Re-using containers? A cautionary tale.

I attempted to clean up our little home greenhouse over the holiday break. There’s no good place to recycle pots around here, and I hate throwing them away…so I suffer from container build-up. Figured I’d sort through the haphazard pile in the corner of the greenhouse, wash and re-stack the useable ones, and finally ditch the busted ones.

As I started separating the first stack, I noted a tiny flash of red. It is well-known and oft-reported among my gardening and grower buddies that the Southern Black Widow (Latrodectus mactans) really enjoys a nice stack of grubby pots. But I hadn’t seen one in quite a while, and not at our current location.

Boy, did I hit the jackpot.


I’m not afraid of spiders. At all. Quite fond of them, actually – they are immensely useful and fascinating critters. And only a very few pose any kind of danger.
In the case of the Black Widow, a bite injects a neurotoxic venom (latrotoxin). The bites and ensuing symptoms are allegedly quite painful, though rarely fatal. In this instance, I chose not to sacrifice my comfort for our collective edification, i.e. “How Bad Can it Hurt?” (see Blister Beetle post).

So, I squished her. But felt pretty bad about it.
As I worked through the stacks, I found another.


Shook her to the floor and did some more tap-dancing. Perhaps it was time to stop taking pictures and put some gloves on.

By the time I got through the entire pile, I’d found and mushed thirteen of them, sized small through pretty darn large. The landscape fabric on the greenhouse floor was peppered with little beige, black, and red blobs (you don’t need to see that photo).

There were none in the stacks of shiny new nursery pots I’d ordered for our blueberry transplants. But if there was some growing media or plant debris still stuck inside, there was a high probability of finding a spider.

Moral of this story? Think twice about leaving a bunch of dirty plant containers piled up. A simple hosing out before I’d stacked them would have probably prevented such a large infestation.

There’s also a significant chance that I will forget all about the need for caution the next time I’m potting up stuff. Which may lead to an even more educational and entertaining blog post, where I describe “Adventures In Lactrodectism.” Because I’m sure I missed a couple, or they’re hiding in the gravel. As the old saying goes,
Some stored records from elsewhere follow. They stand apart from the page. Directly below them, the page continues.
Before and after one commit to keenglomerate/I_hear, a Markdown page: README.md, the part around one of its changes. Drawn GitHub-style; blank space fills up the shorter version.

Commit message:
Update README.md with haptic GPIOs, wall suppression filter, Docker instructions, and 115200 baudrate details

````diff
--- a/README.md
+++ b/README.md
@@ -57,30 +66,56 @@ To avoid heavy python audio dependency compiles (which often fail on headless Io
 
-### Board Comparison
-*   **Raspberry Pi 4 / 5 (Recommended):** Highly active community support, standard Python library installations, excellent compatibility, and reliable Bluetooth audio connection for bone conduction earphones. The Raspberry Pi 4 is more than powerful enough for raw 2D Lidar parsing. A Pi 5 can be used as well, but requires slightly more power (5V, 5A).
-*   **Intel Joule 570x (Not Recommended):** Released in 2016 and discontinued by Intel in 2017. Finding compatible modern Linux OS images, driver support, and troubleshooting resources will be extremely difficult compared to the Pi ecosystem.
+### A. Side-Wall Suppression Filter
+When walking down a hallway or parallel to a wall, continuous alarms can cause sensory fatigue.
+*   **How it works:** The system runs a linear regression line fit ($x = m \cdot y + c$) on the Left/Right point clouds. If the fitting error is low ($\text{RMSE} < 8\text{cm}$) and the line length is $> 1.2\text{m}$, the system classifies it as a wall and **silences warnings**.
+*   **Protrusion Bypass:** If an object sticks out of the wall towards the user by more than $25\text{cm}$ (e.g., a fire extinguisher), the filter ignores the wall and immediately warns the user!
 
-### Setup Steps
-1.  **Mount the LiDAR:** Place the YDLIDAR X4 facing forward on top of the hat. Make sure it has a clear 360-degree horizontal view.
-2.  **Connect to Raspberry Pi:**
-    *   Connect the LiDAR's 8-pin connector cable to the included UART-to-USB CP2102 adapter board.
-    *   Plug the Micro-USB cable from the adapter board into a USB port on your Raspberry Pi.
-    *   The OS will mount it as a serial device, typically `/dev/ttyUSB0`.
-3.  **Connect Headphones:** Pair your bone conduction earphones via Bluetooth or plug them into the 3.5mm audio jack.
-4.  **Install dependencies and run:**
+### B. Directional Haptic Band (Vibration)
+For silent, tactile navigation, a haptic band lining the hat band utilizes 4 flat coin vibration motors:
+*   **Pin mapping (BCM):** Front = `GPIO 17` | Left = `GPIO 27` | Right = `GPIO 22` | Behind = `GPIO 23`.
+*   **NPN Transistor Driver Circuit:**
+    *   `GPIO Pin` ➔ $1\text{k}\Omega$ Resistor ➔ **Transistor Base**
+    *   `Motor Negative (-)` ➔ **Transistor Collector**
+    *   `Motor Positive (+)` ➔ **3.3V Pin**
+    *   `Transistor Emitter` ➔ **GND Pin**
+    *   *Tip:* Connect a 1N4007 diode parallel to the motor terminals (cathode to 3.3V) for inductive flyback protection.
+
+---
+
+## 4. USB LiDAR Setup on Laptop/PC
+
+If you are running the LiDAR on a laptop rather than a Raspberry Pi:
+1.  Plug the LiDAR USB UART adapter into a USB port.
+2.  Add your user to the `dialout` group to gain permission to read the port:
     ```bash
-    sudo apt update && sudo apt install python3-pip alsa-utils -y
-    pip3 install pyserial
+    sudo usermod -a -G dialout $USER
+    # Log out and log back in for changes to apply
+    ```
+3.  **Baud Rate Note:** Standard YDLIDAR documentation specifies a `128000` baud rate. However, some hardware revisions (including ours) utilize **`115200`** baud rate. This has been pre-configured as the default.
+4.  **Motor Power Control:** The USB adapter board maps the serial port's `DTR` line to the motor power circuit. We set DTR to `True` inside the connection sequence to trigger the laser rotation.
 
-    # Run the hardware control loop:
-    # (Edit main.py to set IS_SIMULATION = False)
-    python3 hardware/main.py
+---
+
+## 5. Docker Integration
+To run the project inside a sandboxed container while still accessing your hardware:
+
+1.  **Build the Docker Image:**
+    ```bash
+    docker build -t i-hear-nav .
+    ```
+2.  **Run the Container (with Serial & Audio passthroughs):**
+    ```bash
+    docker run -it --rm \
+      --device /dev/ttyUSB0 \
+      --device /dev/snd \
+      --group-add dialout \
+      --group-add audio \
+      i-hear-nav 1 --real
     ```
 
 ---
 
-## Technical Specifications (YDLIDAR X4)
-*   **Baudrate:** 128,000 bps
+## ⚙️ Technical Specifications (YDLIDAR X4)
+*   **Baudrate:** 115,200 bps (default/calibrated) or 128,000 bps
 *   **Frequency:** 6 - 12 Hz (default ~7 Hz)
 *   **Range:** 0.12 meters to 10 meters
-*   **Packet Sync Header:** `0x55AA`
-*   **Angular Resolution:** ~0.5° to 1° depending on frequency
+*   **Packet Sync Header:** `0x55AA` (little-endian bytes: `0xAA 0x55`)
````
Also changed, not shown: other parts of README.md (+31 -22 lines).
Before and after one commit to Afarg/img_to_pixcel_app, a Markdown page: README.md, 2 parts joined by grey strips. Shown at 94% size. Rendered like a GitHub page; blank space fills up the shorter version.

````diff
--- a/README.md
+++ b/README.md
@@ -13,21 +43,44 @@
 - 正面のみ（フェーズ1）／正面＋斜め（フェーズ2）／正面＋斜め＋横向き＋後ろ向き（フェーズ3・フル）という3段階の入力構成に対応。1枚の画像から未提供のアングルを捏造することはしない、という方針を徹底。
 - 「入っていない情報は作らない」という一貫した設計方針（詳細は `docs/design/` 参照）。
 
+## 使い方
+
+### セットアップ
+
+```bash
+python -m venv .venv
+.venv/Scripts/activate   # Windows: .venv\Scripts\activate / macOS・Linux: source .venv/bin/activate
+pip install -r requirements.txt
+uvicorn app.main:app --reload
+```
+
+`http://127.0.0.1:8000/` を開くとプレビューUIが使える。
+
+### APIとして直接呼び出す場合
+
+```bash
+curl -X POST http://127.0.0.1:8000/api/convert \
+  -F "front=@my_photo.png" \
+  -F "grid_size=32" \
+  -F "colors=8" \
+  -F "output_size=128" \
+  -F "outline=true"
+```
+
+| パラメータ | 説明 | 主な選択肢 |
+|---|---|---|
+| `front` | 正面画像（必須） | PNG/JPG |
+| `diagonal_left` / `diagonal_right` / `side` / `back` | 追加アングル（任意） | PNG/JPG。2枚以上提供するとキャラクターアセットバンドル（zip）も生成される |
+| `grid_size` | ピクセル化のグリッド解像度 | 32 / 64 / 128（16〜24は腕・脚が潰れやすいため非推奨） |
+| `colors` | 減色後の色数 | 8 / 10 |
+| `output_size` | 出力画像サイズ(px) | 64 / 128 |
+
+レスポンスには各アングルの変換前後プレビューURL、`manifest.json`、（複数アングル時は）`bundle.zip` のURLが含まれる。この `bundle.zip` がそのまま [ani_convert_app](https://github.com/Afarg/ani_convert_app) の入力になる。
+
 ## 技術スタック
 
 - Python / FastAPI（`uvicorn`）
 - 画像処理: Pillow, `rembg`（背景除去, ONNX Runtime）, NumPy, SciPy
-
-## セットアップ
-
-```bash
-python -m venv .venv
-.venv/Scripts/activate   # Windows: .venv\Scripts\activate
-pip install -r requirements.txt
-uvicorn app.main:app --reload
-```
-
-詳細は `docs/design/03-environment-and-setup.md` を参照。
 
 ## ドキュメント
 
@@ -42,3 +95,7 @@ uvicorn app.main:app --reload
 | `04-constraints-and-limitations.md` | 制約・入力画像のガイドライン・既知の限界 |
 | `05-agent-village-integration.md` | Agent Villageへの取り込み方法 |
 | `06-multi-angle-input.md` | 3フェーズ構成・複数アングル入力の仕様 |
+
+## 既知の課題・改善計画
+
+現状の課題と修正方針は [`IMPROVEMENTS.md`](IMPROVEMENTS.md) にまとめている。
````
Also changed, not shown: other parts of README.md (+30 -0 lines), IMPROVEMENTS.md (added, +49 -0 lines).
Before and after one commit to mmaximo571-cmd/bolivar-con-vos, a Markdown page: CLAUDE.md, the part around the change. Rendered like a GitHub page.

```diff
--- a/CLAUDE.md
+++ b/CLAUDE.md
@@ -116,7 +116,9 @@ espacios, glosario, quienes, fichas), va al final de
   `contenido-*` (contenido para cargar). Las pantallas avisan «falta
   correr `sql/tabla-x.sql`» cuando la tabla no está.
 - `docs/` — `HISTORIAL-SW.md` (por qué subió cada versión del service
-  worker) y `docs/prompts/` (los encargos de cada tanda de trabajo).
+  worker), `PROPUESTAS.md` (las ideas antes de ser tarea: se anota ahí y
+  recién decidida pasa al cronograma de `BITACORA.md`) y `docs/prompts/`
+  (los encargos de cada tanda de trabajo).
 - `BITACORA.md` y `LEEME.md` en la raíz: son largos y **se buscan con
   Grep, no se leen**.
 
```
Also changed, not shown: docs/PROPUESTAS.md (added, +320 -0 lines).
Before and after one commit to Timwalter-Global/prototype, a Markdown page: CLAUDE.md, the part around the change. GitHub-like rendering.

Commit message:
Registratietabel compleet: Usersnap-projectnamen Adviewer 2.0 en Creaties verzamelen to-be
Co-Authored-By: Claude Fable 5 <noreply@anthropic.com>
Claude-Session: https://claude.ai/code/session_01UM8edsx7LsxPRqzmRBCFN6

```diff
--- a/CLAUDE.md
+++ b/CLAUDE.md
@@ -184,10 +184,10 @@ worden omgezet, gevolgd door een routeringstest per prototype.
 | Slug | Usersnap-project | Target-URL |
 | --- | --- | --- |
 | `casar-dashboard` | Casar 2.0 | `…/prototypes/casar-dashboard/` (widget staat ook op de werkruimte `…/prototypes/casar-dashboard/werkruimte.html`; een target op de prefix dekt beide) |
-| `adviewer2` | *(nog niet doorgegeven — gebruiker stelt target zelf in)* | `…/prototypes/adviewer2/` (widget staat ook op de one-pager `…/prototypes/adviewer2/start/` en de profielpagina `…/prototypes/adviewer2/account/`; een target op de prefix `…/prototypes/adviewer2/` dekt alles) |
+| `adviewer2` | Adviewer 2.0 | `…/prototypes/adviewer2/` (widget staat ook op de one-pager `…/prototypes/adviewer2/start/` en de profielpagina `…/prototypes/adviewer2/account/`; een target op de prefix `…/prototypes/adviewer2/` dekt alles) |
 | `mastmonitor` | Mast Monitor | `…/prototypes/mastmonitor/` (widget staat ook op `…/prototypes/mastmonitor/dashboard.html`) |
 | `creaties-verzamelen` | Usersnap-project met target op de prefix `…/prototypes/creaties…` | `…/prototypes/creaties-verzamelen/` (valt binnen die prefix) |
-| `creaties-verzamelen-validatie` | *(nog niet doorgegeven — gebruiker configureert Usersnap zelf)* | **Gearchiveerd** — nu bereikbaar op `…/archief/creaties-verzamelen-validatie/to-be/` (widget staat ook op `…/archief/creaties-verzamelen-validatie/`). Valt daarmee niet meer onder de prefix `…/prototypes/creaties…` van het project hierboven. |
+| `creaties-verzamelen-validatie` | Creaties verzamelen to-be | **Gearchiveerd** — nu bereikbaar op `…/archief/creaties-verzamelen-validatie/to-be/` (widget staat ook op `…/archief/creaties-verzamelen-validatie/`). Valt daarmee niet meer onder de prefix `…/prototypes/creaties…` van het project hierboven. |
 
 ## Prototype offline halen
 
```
“Seeing a spider isn’t a problem. It’s a problem when it disappears.”

9 thoughts on “Re-using containers? A cautionary tale.”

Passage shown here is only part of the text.